The aloof Director Yoo Jin-Woo is brought to life by Lee Soo-Hyuk. He is an award winning model (I didn’t even know there were awards for models) who went on to acting and received his first acting award for his portrayal of the evil vampire in The Scholar Who Walks the Night.
A big shout out goes to the wonderful screenwriters who made this show possible, Jo Sung-Hee and Yang Hee-Seung. What a great team! Because I enjoyed High School King of Savvy so much I checked to see what else the writers had done and found that Jo Sung-Hee was the screenwriter for the recently released She Was Pretty, an enjoyable drama, and Yang Hee-Seung also wrote Oh, My Ghostess, which is on my top 20 favorite Korean dramas list.
You wouldn’t guess it from the plot synopsis but there’s quite a lot of wonderful romance tucked away in this drama, two love triangles worth, in fact – both Min-Seok and Jin-Woo like Soo-Young, while Soo-Young and Yoo-Ah like Min-Seok. And there’s a decent amount of kissing too, real kisses, the kind where lips move and mouths open. High School King of Savvy gets an easy A+ in the romance department!
This show is 17 episodes long. That’s a bit unusual since a typical Kdrama is over in 16 or 20 episodes. But this drama did something I really appreciated- it gave the audience a decent ending with that 17th episode. The whole Min-Seok/Hyung-Seok fake-out is pretty much concluded by the end of the 16th hour. So why have another episode? That last one wraps up the personal lives of the characters we’ve grown to care about, giving the show a full and proper ending. Yippee! But wait, if you really enjoy the show you can even go further and see episode 18, the one that shows “the making of” High School King of Savvy. It’s a fun behind the scenes look at the hidden things that went on behind the scenes. The characters are explained with a bit more detail, some deleted scenes and bloopers are shown, and quite a bit of information is given that we wouldn’t have known otherwise. They said lots of ad-libbing was done which, looking back, is probably one reason I loved these characters so much – they were real – not following the script 100% but reacting how their character would have truly acted. I guess that’s why I used the word “spontaneous” to describe the characters in my opening paragraph.
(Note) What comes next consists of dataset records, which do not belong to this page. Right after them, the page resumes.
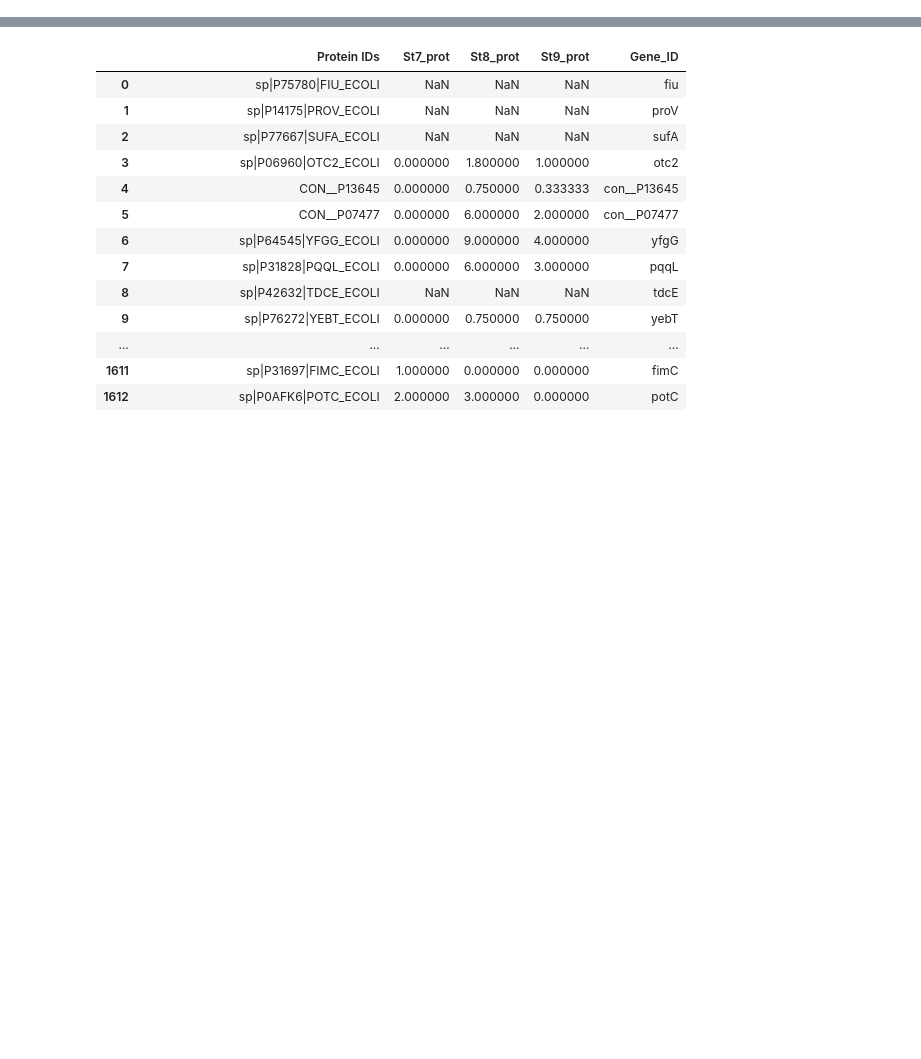
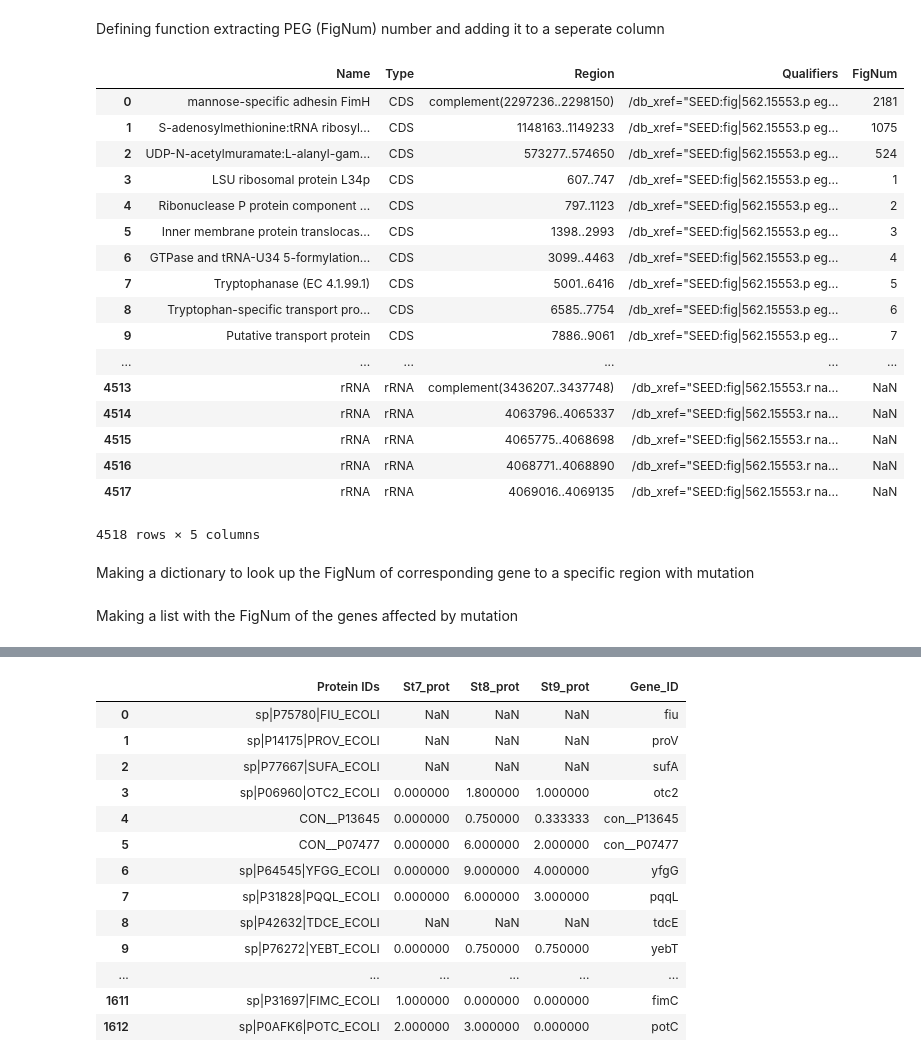
Before and after one commit to KristianJensen/dtu-02806-project, a Jupyter notebook: notebooks/Data_conversion.ipynb, the cells around one changed output, grey strips where cells are left out. Drawn from its saved outputs; the diff is of its cells as text; code cells hidden in the pictures; blank space fills up the shorter version.

```diff
--- a/notebooks/Data_conversion.ipynb
+++ b/notebooks/Data_conversion.ipynb
@@ -14,0 +24,45 @@ data4 = pandas.read_excel(fil4)
+# %%
+data5 = data5.drop(data5.index[-1])
+# %% [markdown]
+Defining function extracting PEG (FigNum) number and adding it to a seperate column
+# %%
+def peg_parser(ori_id):
+    test = ori_id.split('"')
+    test2 = test[1].split('.')
+
+    if test2[2] == "p eg" :
+        gen_id = test2[3]
+    elif test2[2] == "r na":
+        gen_id = "NaN"
+
+    else:
+        print(len(test))
+        print(ori_id)
+
+
+    return gen_id
+# %%
+data5['FigNum']=data5['Qualifiers'].map(peg_parser)
+# %%
+data5
+# %% [output]
+|  | Name | Type | Region | Qualifiers | FigNum |
+| 0 | mannose-specific adhesin FimH | CDS | complement(2297236..2298150) | /db_xref="SEED:fig|562.15553.p eg... | 2181 |
+| 1 | S-adenosylmethionine:tRNA ribosyl... | CDS | 1148163..1149233 | /db_xref="SEED:fig|562.15553.p eg... | 1075 |
+| 2 | UDP-N-acetylmuramate:L-alanyl-gam... | CDS | 573277..574650 | /db_xref="SEED:fig|562.15553.p eg... | 524 |
+| 3 | LSU ribosomal protein L34p | CDS | 607..747 | /db_xref="SEED:fig|562.15553.p eg... | 1 |
+| 4 | Ribonuclease P protein component ... | CDS | 797..1123 | /db_xref="SEED:fig|562.15553.p eg... | 2 |
+| 5 | Inner membrane protein translocas... | CDS | 1398..2993 | /db_xref="SEED:fig|562.15553.p eg... | 3 |
+| 6 | GTPase and tRNA-U34 5-formylation... | CDS | 3099..4463 | /db_xref="SEED:fig|562.15553.p eg... | 4 |
+| 7 | Tryptophanase (EC 4.1.99.1) | CDS | 5001..6416 | /db_xref="SEED:fig|562.15553.p eg... | 5 |
+| 8 | Tryptophan-specific transport pro... | CDS | 6585..7754 | /db_xref="SEED:fig|562.15553.p eg... | 6 |
+| 9 | Putative transport protein | CDS | 7886..9061 | /db_xref="SEED:fig|562.15553.p eg... | 7 |
+| ... | ... | ... | ... | ... | ... |
+| 4513 | rRNA | rRNA | complement(3436207..3437748) | /db_xref="SEED:fig|562.15553.r na... | NaN |
+| 4514 | rRNA | rRNA | 4063796..4065337 | /db_xref="SEED:fig|562.15553.r na... | NaN |
+| 4515 | rRNA | rRNA | 4065775..4068698 | /db_xref="SEED:fig|562.15553.r na... | NaN |
+| 4516 | rRNA | rRNA | 4068771..4068890 | /db_xref="SEED:fig|562.15553.r na... | NaN |
+| 4517 | rRNA | rRNA | 4069016..4069135 | /db_xref="SEED:fig|562.15553.r na... | NaN |
+4518 rows × 5 columns
+# %% [markdown]
+Making a dictionary to look up the FigNum of corresponding gene to a specific region with mutation
@@ -14,0 +84,2 @@ data4 = pandas.read_excel(fil4)
+# %% [markdown]
+Making a list with the FigNum of the genes affected by mutation
```
Also changed, not shown: parts of 16 cells of this notebook, 1 other file.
The soundtrack has a wonderful ballad called Finding Myself. Aside from it being a really pretty song, Seo In-Guk, who plays Min-Seok, is the vocal soloist. That’s the first time I’ve ever heard him sing and I think his voice is awesome. The rest of the music is okay but pales in comparison.
The drama takes us to some fun and different places. The Comfo employees go on a retreat to a nice spot in the mountains, Min-Seok takes his grandfather and Soo-Young to the aquarium, Soo-Young and Min-Seok go to a skating rink, and they also go on a day trip to Nami Island – home of the Kdrama Winter Sonata. Watch carefully and you can see them taking pictures by the statue of Joon-Sang and Yoo-Jin (the lovers in Winter Sonata). It’s kind of fun.
I really can’t praise this show enough. The actors are perfectly cast, the characters are absolutely lovable, the acting is superb, the comedy is fun, the scenery is nice, and the writing and ad-libbing are super. It’s one of those dramas that makes you wish it wouldn’t end. For sheer entertainment value, High School King of Savvy rates a 10+… truly worthy of using King in its title!
Note: I would have put this on my top 20 favorite Korean dramas list but I didn’t find something I was willing to kick off the list to make room for this one. But it definitely would rank number 21.
Wonderful realistic characters
Lots of amazing, real kisses
Song Finding Myself sung by Seo In-Guk
Full ending for characters personal lives
Bonus “the making of” episode
A slow start